Characters Are Just Quirky People
Conceivable storybook characters are fully flushed out. They have likes and dislikes; wants and needs. They have a voice, a look, a family, a home, a history. Most importantly, they have a quirk…or several.
Now, some may argue that focusing on character quirks could be construed as amateurish, but only if the quirks are forced. They are not crutches meant to be leaned on; more so they are trampolines to jump from. I personally think in both the real world and the literary world quirks are what make us interesting and unique. It makes me me and you you. For example, there’s a woman I know who likes to match her coffee mugs to her outfits. Every morning, she stands in front of the kitchen cabinet agonizing over which mug will go with her purple blouse or her royal blue skinny jeans. Her neurosis amuses me, especially when she forgets to run the dishwasher and has fewer mugs to choose from.

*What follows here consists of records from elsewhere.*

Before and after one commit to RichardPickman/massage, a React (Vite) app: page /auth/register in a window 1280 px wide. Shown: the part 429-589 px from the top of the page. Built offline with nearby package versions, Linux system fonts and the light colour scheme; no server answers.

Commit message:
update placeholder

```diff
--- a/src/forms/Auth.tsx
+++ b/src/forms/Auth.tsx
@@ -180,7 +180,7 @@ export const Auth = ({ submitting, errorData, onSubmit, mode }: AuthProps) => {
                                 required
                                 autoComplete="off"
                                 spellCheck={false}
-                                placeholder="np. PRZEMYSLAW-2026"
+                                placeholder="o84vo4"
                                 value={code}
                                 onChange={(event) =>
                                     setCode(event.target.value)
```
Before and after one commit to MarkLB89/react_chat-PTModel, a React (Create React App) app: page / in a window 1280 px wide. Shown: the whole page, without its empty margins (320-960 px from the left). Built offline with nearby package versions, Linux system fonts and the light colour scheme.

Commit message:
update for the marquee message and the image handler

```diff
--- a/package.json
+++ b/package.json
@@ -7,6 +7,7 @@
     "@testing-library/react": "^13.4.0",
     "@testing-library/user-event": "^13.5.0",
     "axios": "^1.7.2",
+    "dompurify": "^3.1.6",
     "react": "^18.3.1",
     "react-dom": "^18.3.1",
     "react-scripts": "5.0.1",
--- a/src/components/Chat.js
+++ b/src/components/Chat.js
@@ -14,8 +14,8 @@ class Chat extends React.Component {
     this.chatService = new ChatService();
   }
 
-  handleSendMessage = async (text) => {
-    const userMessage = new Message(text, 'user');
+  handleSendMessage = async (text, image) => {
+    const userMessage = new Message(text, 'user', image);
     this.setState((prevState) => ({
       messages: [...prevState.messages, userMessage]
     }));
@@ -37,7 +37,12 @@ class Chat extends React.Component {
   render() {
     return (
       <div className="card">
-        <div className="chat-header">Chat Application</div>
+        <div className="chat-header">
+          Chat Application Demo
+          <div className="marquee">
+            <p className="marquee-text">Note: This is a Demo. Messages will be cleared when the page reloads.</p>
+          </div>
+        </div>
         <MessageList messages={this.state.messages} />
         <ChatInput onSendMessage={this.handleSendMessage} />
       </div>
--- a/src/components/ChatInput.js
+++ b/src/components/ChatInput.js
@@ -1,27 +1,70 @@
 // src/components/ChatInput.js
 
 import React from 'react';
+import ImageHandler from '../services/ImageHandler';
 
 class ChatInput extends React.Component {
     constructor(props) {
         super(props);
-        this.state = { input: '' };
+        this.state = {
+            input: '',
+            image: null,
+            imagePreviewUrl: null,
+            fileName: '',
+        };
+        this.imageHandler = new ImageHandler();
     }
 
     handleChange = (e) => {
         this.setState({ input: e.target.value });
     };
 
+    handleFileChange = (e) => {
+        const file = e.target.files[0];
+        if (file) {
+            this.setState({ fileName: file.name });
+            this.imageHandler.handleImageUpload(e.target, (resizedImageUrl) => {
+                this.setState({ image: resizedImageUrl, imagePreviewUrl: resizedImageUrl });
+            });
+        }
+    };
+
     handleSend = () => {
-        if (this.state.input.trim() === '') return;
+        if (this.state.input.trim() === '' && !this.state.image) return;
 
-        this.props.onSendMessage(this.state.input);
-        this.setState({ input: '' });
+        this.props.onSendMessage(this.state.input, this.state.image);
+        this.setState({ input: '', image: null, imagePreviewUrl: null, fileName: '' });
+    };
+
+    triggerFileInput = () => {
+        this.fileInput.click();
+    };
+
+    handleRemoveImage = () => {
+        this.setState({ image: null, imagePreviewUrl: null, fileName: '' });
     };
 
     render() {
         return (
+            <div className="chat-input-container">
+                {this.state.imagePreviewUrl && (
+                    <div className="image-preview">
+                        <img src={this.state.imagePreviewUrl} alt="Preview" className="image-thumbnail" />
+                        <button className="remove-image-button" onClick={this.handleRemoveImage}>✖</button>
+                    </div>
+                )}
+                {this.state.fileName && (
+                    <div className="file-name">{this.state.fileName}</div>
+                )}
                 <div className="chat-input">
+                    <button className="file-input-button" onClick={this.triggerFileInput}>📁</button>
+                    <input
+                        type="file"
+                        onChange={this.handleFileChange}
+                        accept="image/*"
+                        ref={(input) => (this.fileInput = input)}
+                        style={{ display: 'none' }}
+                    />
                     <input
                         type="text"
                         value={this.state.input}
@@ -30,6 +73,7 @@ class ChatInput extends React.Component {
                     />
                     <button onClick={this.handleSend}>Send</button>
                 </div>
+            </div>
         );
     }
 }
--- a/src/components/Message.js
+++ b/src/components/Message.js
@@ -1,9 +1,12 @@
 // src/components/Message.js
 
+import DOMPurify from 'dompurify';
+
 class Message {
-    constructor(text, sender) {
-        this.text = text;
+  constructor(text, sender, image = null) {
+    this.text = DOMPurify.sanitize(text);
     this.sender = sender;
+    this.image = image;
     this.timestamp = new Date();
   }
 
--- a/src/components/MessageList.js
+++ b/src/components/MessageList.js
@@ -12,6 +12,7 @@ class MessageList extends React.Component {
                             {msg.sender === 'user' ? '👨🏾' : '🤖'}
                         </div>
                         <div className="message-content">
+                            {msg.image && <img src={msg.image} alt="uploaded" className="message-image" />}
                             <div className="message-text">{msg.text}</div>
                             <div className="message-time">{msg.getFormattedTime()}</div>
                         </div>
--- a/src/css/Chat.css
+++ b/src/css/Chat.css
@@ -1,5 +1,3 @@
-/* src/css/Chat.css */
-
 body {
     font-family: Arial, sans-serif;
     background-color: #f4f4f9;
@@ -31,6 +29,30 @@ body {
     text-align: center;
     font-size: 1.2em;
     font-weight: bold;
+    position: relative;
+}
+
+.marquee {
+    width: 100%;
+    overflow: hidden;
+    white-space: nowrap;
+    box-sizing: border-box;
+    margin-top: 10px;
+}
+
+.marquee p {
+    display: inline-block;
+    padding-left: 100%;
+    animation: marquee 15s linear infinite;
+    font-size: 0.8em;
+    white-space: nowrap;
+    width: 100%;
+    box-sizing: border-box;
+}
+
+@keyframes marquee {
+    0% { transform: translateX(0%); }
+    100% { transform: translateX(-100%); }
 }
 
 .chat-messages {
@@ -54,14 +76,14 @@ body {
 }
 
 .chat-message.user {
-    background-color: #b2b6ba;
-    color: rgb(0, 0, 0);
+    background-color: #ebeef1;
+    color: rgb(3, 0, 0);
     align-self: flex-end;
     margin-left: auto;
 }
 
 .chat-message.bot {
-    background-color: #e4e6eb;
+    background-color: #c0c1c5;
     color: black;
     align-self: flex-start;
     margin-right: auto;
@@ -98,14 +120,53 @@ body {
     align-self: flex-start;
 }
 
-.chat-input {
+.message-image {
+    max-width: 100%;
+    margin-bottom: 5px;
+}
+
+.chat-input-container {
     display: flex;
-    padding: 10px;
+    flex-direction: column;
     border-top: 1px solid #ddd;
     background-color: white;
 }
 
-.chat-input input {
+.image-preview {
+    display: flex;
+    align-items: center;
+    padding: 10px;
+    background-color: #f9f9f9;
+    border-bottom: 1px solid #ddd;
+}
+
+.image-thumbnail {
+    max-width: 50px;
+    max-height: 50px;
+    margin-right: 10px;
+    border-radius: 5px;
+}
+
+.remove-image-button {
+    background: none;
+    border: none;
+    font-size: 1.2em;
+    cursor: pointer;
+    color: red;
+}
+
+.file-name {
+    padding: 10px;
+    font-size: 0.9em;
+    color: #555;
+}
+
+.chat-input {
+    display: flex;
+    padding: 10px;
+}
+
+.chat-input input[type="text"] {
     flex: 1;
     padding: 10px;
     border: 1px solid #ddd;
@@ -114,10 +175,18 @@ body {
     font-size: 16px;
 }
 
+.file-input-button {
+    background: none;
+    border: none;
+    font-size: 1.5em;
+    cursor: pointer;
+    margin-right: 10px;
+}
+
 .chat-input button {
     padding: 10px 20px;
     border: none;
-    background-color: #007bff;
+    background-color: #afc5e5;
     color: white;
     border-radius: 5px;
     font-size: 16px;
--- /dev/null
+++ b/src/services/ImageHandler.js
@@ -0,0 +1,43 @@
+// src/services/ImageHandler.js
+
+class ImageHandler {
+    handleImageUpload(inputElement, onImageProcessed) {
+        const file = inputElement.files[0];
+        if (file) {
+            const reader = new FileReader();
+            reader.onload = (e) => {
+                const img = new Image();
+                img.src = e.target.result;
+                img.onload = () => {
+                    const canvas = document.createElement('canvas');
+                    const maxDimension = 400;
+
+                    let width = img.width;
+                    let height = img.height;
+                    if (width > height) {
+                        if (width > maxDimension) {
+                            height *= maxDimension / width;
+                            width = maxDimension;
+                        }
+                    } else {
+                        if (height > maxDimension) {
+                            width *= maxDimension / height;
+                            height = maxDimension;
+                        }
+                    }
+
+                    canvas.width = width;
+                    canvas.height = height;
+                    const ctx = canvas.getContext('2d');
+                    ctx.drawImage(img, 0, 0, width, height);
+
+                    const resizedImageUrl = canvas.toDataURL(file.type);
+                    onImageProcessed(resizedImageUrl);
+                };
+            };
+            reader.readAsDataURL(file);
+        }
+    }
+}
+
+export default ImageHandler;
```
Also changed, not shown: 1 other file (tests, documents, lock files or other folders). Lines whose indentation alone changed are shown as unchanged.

If she were a character in a book, you could infer many things about her through this one tiny quirk. You would probably guess that she’s attractive, fashionable and into aesthetics. She thrives on order and tidiness. She needs a sense of control to offset some of her hidden insecurities.
This simple idiosyncrasy adds immediate Ds: dimension, depth and description. It offers insight into her psyche without giving the reader a long laundry list of traits. Most importantly, it makes her believable.
It also gives the author an optional catapult to additional storylines or subplots. Perhaps, this quirk adds reoccurring humor in an otherwise frightening situation. Is your book a thriller where she’s being chased and momentarily pauses by the cabinet with an urge to reorganize the shelves? Maybe in that pivotal moment she realizes a mug can be used as a weapon and chooses a matching mug to hit the head of her attacker. Or, is it a flat out comedy where she has an over-the-top meltdown in a corporate meeting after all the red mugs are in use, which sets off a chain of events that leaves her unemployed and forced to move in with her brother, Bob the Slob? Perhaps, your book isn’t funny at all. It’s a romance and this is a secret quirk that only Prince Charming notices, creating a platform for flirtation.
No matter what type of book you choose to write, rest assured it will contain characters. Characters are written humans. Humans are flawed. Flaws are quirks. Therefore, characters are quirks. To write convincing characters, you need to write their quirks. So get quirky and Write On…